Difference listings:
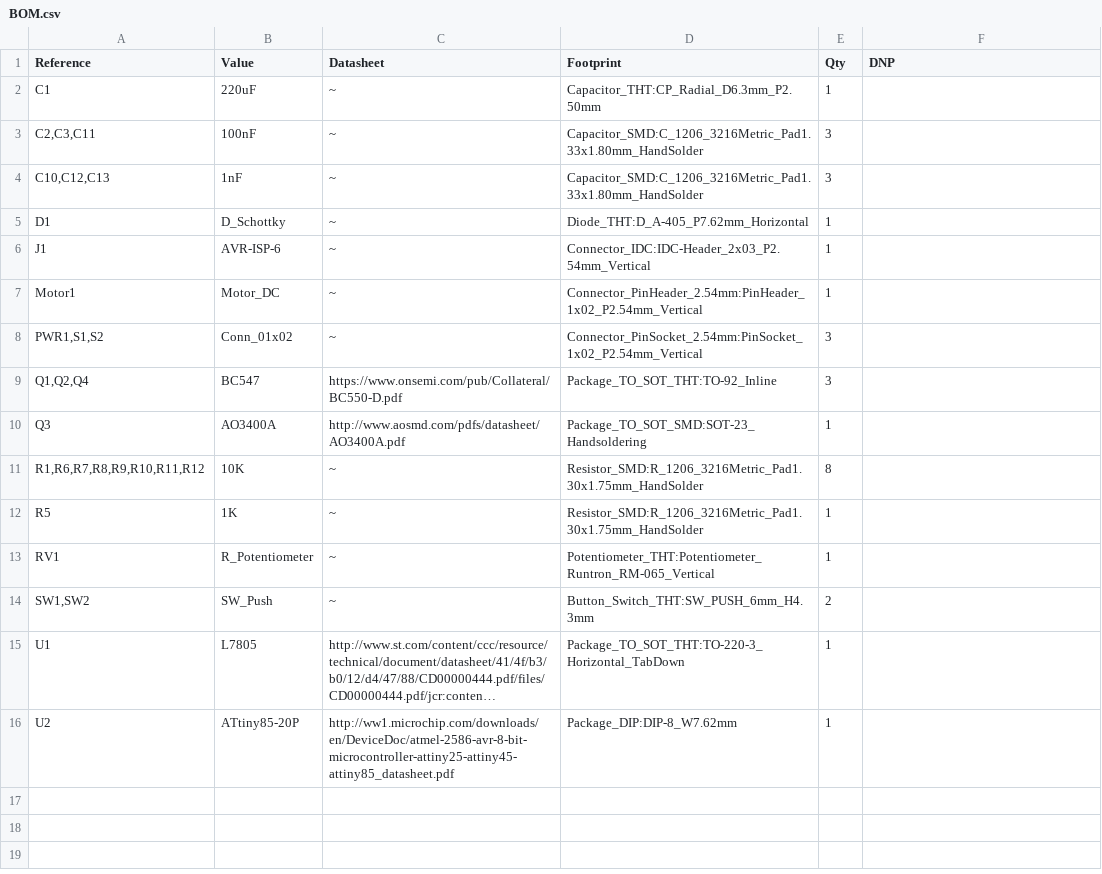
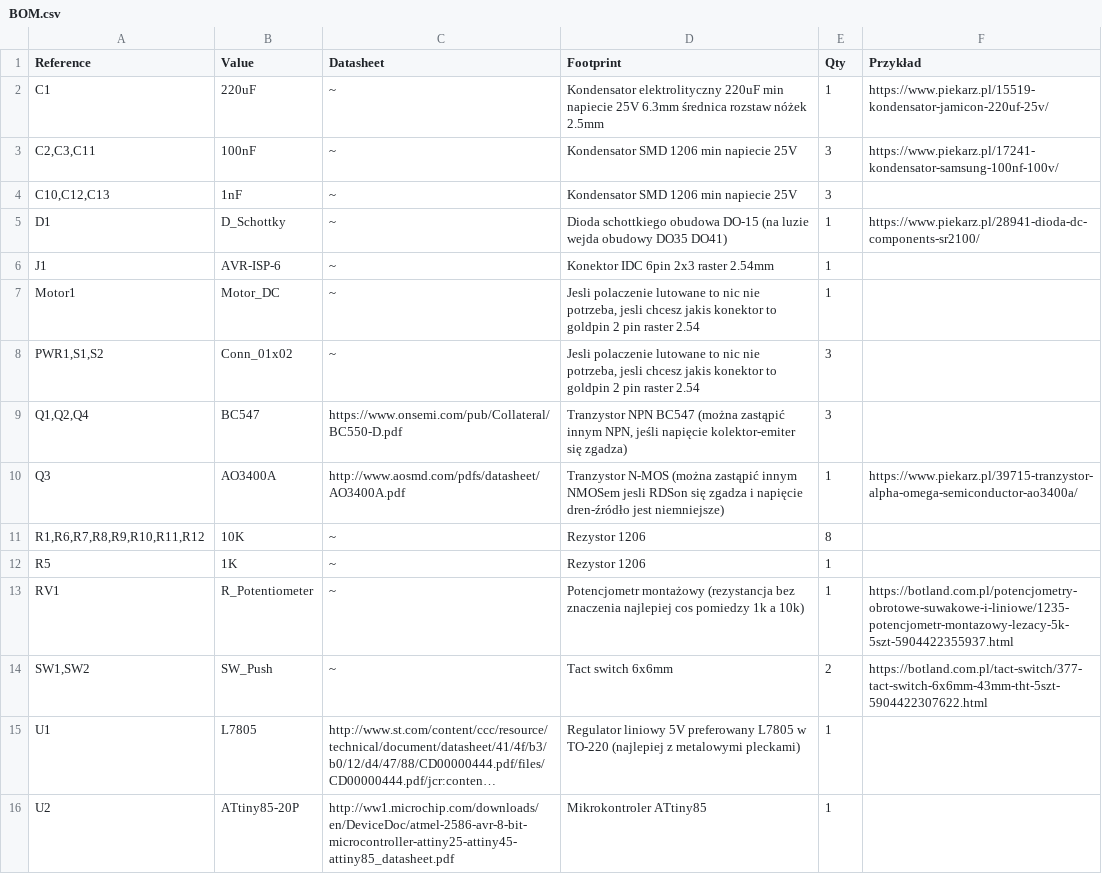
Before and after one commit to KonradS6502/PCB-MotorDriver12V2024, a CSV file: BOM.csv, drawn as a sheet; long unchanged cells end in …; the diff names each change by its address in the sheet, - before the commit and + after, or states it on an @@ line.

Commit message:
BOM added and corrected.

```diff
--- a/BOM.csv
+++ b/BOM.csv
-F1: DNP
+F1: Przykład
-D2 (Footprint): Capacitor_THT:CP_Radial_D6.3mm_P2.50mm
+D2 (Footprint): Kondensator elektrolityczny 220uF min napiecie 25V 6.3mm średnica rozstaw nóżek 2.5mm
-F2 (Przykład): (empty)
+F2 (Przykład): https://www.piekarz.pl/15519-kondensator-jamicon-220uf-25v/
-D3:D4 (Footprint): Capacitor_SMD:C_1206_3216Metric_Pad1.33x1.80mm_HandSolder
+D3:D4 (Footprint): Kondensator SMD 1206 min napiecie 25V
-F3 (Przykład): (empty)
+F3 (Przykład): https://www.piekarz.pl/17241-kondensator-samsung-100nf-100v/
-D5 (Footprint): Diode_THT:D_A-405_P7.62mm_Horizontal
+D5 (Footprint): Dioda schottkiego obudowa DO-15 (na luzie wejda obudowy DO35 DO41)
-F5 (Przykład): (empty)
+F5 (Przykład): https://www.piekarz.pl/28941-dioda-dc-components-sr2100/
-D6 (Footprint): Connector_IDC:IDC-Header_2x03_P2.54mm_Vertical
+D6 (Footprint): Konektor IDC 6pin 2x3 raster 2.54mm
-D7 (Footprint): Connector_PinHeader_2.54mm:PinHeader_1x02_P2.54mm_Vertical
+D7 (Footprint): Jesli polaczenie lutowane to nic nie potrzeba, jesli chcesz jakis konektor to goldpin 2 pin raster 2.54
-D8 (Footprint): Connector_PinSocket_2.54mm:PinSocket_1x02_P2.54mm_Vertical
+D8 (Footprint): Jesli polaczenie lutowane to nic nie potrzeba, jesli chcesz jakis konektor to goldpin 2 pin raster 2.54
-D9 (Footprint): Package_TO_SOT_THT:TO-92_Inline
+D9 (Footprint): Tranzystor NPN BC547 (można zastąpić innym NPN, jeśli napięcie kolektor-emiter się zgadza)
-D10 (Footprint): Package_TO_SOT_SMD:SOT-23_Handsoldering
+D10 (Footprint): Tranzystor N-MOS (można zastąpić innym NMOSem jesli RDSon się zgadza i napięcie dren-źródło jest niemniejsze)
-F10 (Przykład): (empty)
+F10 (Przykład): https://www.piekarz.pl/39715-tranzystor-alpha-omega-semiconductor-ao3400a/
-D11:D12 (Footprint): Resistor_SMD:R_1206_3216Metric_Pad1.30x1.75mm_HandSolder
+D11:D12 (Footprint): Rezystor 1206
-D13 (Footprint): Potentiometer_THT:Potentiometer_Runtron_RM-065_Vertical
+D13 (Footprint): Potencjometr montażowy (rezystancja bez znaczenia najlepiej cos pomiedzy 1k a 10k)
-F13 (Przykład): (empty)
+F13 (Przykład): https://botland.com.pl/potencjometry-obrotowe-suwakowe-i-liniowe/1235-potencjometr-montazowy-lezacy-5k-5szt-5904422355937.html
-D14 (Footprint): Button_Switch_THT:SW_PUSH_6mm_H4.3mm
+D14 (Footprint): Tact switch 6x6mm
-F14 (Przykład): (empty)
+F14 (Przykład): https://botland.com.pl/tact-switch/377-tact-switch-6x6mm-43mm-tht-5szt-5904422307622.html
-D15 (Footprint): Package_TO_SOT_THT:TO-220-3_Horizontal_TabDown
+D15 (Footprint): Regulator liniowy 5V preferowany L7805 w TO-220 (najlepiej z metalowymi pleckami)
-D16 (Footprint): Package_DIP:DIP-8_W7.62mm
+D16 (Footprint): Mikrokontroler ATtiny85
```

--

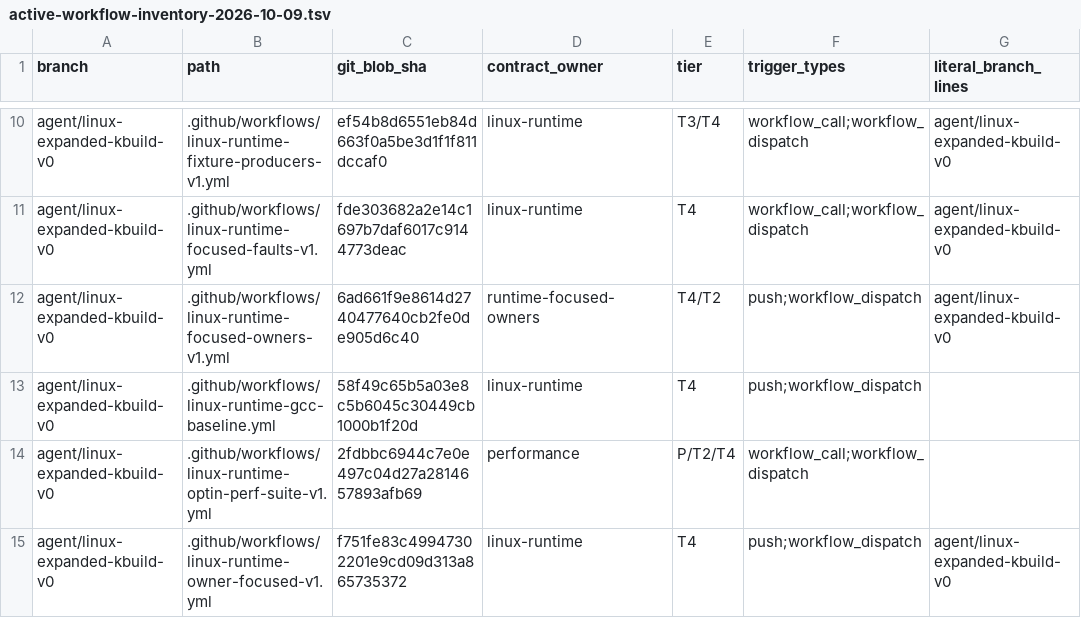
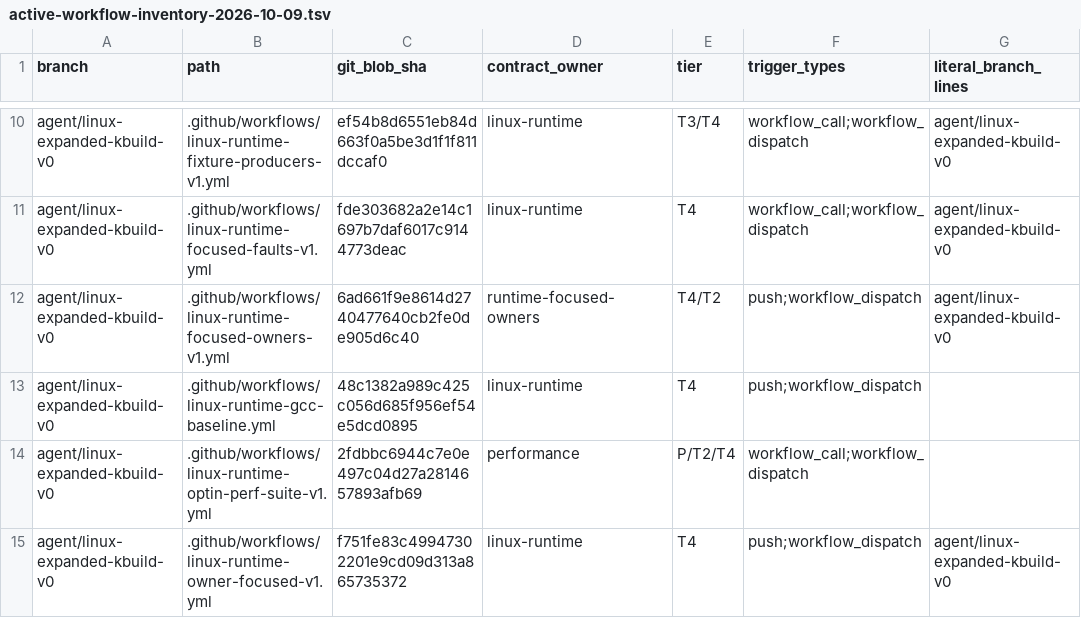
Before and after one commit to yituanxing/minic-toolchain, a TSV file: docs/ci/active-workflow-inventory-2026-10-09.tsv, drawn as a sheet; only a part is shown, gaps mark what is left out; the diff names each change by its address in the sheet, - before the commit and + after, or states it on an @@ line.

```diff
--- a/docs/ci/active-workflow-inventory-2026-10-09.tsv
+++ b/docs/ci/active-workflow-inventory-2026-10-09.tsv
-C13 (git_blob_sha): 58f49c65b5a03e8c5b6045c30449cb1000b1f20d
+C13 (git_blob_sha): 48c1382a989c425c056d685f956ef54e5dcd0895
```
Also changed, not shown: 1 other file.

→ To do
Scan the entries above and return each line that holds "piekarz".

→ Response to the task
+F2 (Przykład): https://www.piekarz.pl/15519-kondensator-jamicon-220uf-25v/
+F3 (Przykład): https://www.piekarz.pl/17241-kondensator-samsung-100nf-100v/
+F5 (Przykład): https://www.piekarz.pl/28941-dioda-dc-components-sr2100/
+F10 (Przykład): https://www.piekarz.pl/39715-tranzystor-alpha-omega-semiconductor-ao3400a/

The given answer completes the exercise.